Winter Skin Woes and How to Treat Them
Winter weather can be tough on your skin. While your skin takes the brunt of damage from the elements while you are outdoors, Old Man Winter can also do a number on your skin in some unexpected ways, and not just from being outside.
Read further as Dr. Paul Pin shares some of the less obvious ways in which cold winter weather can cause problems for your skin, as well as how to overcome them.
The most common causes for dry winter skin are direct sunlight and dry windy conditions. Both of these environmental conditions can leach moisture out of your skin by means of evaporation, leaving you with dry skin that looks and feels tight.

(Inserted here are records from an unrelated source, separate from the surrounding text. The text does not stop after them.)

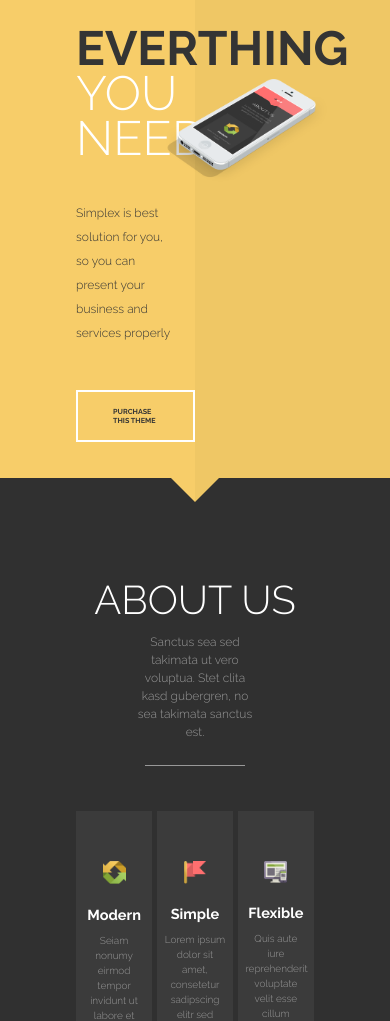
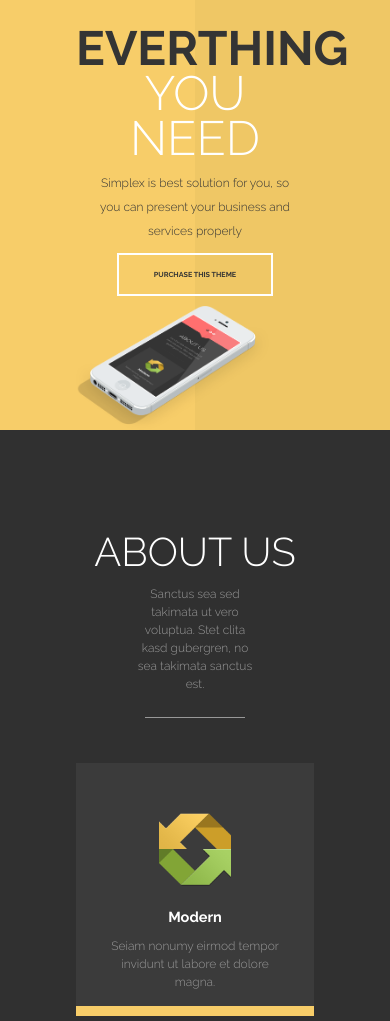
Before and after one commit to hanniC5/simpleflex, a plain HTML site: page index.html in a window 390 px wide. Shown: the part 84-1105 px from the top of the page. Drawn offline with nearby package versions, Linux system fonts and the light colour scheme; files that its build step writes are made by us from their sources.

Commit message:
first commit to gh-pages branch of project2

```diff
--- a/styles/components/_about.scss
+++ b/styles/components/_about.scss
@@ -59,3 +59,20 @@ section#about {
         }
     }
 }
+
+//media query for landscape phones and down
+@media (max-width: 480px) {
+    section#about .wrapper {
+        .iconBlockContainer {
+            flex-direction: column;
+            .iconBlock {
+                width: 100%;
+                margin-bottom: 20px;
+                p {
+                    font-size: 1.2rem;
+                    margin-bottom: 15px;
+                }
+            }
+        }
+    }
+}
--- a/styles/components/_header.scss
+++ b/styles/components/_header.scss
@@ -81,8 +81,9 @@ header {
             }
         }
         .headerNav {
+            width: 60%;
             margin: 0 auto;
-            width: 60%;
+            justify-content: center;
             ul {
                 padding: 10px 0;
                 margin: 0;
@@ -93,3 +94,9 @@ header {
         }
     }
 }
+@media (max-width: 480px) {
+    .wrapHeader .headerNav {
+        justify-content: center;
+        flex-wrap: wrap;
+    }
+}
--- a/styles/components/_home.scss
+++ b/styles/components/_home.scss
@@ -87,3 +87,45 @@ section#home {
     }
 
 }
+
+//media query for lanscape phones and down
+@media (max-width: 480px) {
+    #home .wrapper {
+        flex-direction: column;
+        .homeLeft {
+            width: 100%;
+            text-align: center;
+            h1 {
+                margin-bottom: 0;
+            }
+            .descHead {
+                margin: 10px auto;
+                text-align: center;
+            }
+            .buttonWhite {
+                margin: 10px auto;
+            }
+        }
+        .homeLeft::after {
+            content: "";
+            border-color: transparent;
+        }
+        .homeRight {
+            width: 100%;
+            .homeImgContainer {
+                position: relative;
+                top: 0;
+                left: 0;
+                img {
+                    display: block;
+                    width: 60%;
+                    // margin: 0 auto;
+                }
+            }
+        }
+        .homeRight::after {
+            content: "";
+            border-color: transparent;
+        }
+    }
+}
```
Also changed, not shown: index.html (+1 -1 lines).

However, you may still face problems of dry environmental problems indoors during winter. Most indoor climate-controlled systems tend to blow out hot air when they are set to warm indoor environments, so you may still have the problem of dry skin in your home, workplace, school, or any other buildings that use central climate control systems.

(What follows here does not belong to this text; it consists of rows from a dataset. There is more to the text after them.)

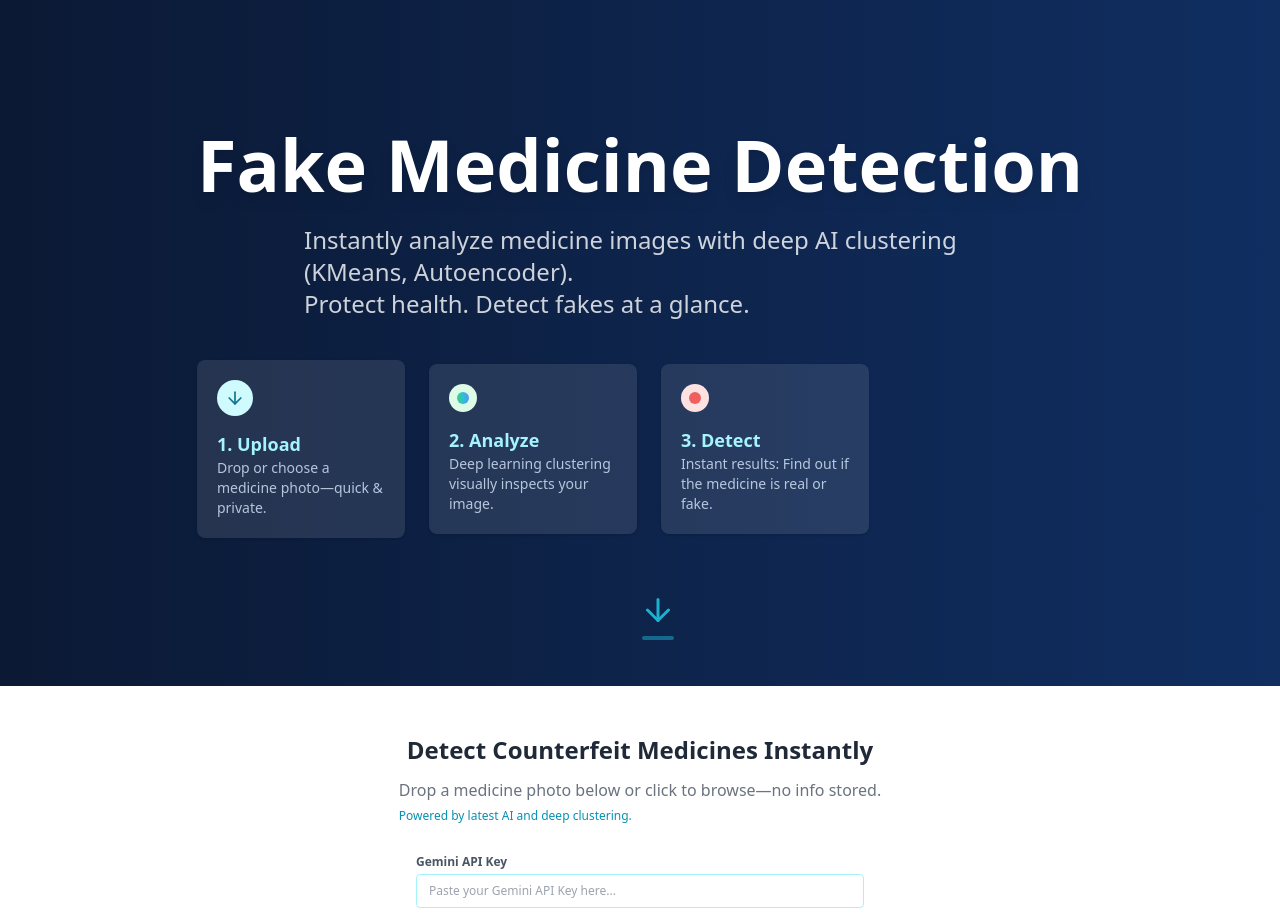
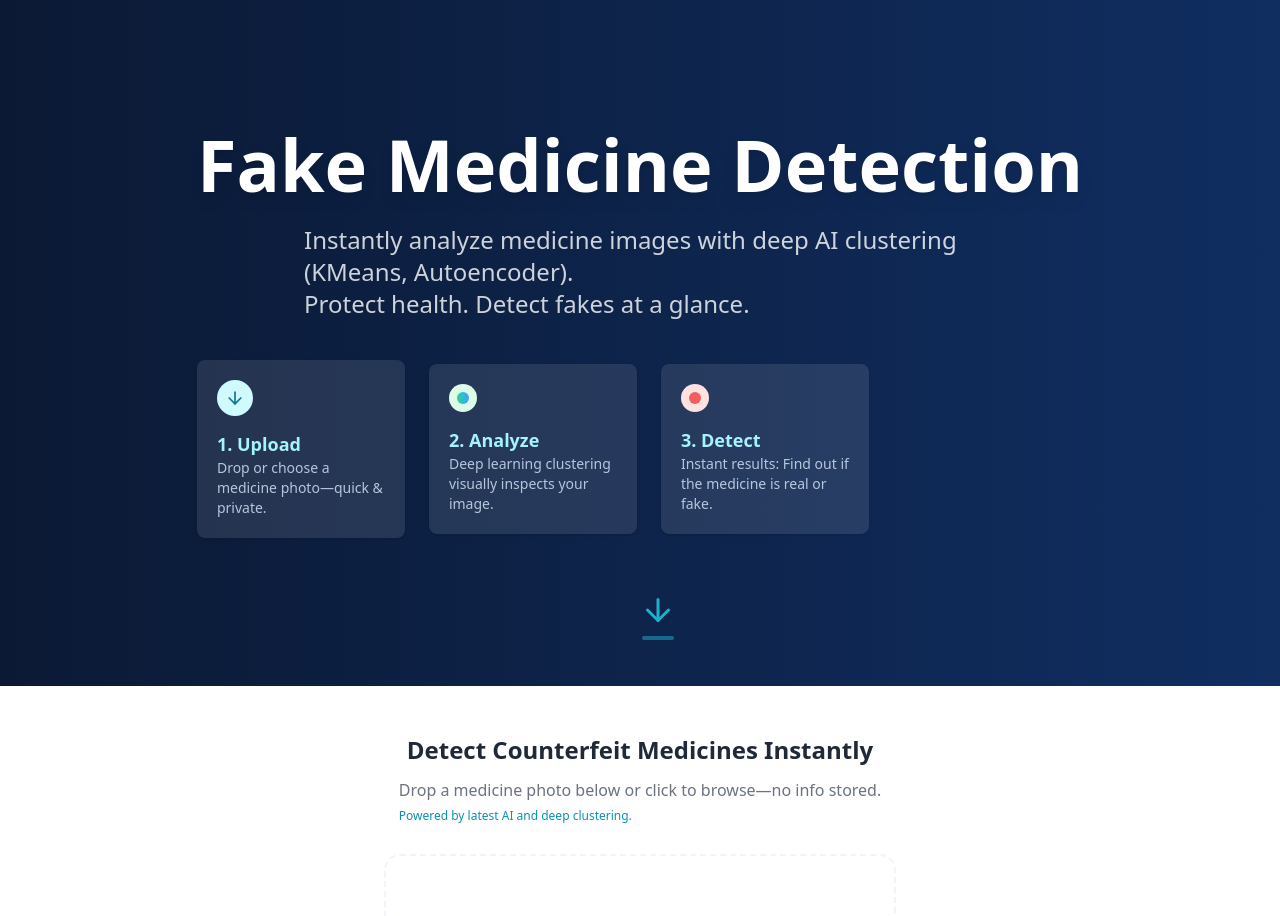
Before and after one commit to V4T5AV/medicheck-scroll-detect, a React (Vite) app: page / in a window 1280 px wide. Shown: the top 916 px of the page. Built offline with nearby package versions, Linux system fonts and the light colour scheme.

Commit message:
Hide Gemini API key
Use the API key only when an image is uploaded.

```diff
--- a/src/pages/Index.tsx
+++ b/src/pages/Index.tsx
@@ -1,3 +1,4 @@
+
 import { useState, useEffect } from "react";
 import HeroSection from "../components/HeroSection";
 import MedicineDropzone from "../components/MedicineDropzone";
@@ -5,17 +6,19 @@ import AnimatedSection from "../components/ui/AnimatedSection";
 import ImageAnalysis from "../components/ImageAnalysis";
 import { fakeGeminiDetect, realGeminiDetect, ClusteringResult } from "../utils/fakeGemini";
 
+const GEMINI_API_KEY = "AIzaSyBYtqx1zqn1E7X6a46Yl08JDzv_6_5nWw8"; // HIDDEN: Use this key automatically; do not display
+
 const Index = () => {
   const [uploaded, setUploaded] = useState<File | null>(null);
   const [result, setResult] = useState<ClusteringResult | null>(null);
   const [loading, setLoading] = useState(false);
-  const [geminiApiKey, setGeminiApiKey] = useState<string>(() => localStorage.getItem("gemini_api_key") || "");
   const [apiError, setApiError] = useState<string | null>(null);
 
-  // Save API key to local storage upon change
+  // On mount, save the API key to localStorage to prevent showing in UI
   useEffect(() => {
-    if (geminiApiKey) localStorage.setItem("gemini_api_key", geminiApiKey);
-  }, [geminiApiKey]);
+    // Save to localStorage (hidden, not shown in UI)
+    if (GEMINI_API_KEY) localStorage.setItem("gemini_api_key", GEMINI_API_KEY);
+  }, []);
 
   async function handleImage(file: File) {
     setUploaded(file);
@@ -23,12 +26,8 @@ const Index = () => {
     setApiError(null);
     setLoading(true);
     try {
-      let res: ClusteringResult;
-      if (geminiApiKey) {
-        res = await realGeminiDetect(file, geminiApiKey);
-      } else {
-        res = await fakeGeminiDetect(file); // fallback to mock if no key
-      }
+      // Always use the real Gemini API with the key
+      const res = await realGeminiDetect(file, GEMINI_API_KEY);
       setResult(res);
     } catch (err: any) {
       setApiError(
@@ -60,32 +59,7 @@ const Index = () => {
               Powered by latest AI and deep clustering.
             </span>
           </div>
-
-          {/* Gemini API Key input */}
-          <div className="mb-4 w-full max-w-md">
-            <label className="block text-xs font-semibold text-gray-600 mb-1">
-              Gemini API Key
-            </label>
-            <input
-              type="password"
-              value={geminiApiKey}
-              onChange={(e) => setGeminiApiKey(e.target.value)}
-              placeholder="Paste your Gemini API Key here..."
-              className="w-full px-3 py-2 border border-cyan-200 rounded focus:outline-none focus:border-cyan-400 text-xs"
-              autoComplete="off"
-            />
-            <span className="text-[10px] text-gray-400 pl-1">
-              <a
-                href="https://ai.google.dev/gemini-api/docs/api-key"
-                target="_blank"
-                rel="noopener noreferrer"
-                className="underline text-cyan-600 hover:text-cyan-900"
-              >
-                Where to get an API key?
-              </a>
-            </span>
-          </div>
-
+          {/* Gemini API Key input has been removed/hidden as per user request */}
           {apiError && (
             <div className="mb-2 w-full max-w-md">
               <div className="text-xs text-red-600 bg-red-50 rounded p-2 font-mono">
```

The most obvious solution is to stay hydrated and have a daily moisturizing routine for your skin. Aim for 64 ounces (or eight 8-ounce glasses) of water per day, and use a heavier moisturizer in winter than you would the rest of the year. Moisturizers that come in jars are ideal because they have lower water content than those in pump bottles. The best time to apply your moisturizer is right after your bath or shower.
Flaky skin can often be a combination of extremely dry winter temperatures and the use of harsh bath soaps. If your bath soap has too high a pH level, it can damage the outer layer of the skin, leading to flakiness.
To soothe flaky skin, you may need to ditch your soap in favor of a gentler body wash. Look for ones that are exfoliants, as they will gently remove the top layer of damaged skin, but not dry out the next layer of skin underneath.
Don’t run an overly hot bath or shower, as that will pull even more moisture out of your skin. You should also pat your skin dry after your shower or bath, rather than rubbing it. Apply your moisturizer immediately afterward to lock in the moisture remaining on your skin.
Eczema and Psoriasis Flares
Winter weather can be particularly difficult if you suffer from skin conditions such as eczema or psoriasis, particularly if this is the first time you have encountered harsh winter climates. Anything from new skin products, to extra layers of clothing, to new fabrics (such as wool) may trigger a flare. Even stress can set off a flare-up of your condition.
The best way to address these flare-ups in winter is through a combination of the tips mentioned above, as well as:
- Changing out any scented laundry products for hypoallergenic unscented ones
- Laundering or dry cleaning (using an eco-friendly process) any new clothing items before wearing them
- Patch-testing any new skin products on the inside crook of your arm
- Starting a regular meditation or yoga practice to reduce stress
We tend to think more about seasonal skin care in summer, but it is a good idea to also change your skin care routine for winter. Moisturizing more frequently, staying hydrated, avoiding overly hot and long baths or showers, and reducing stress can go a long way toward keeping your skin glowing throughout winter and on into spring.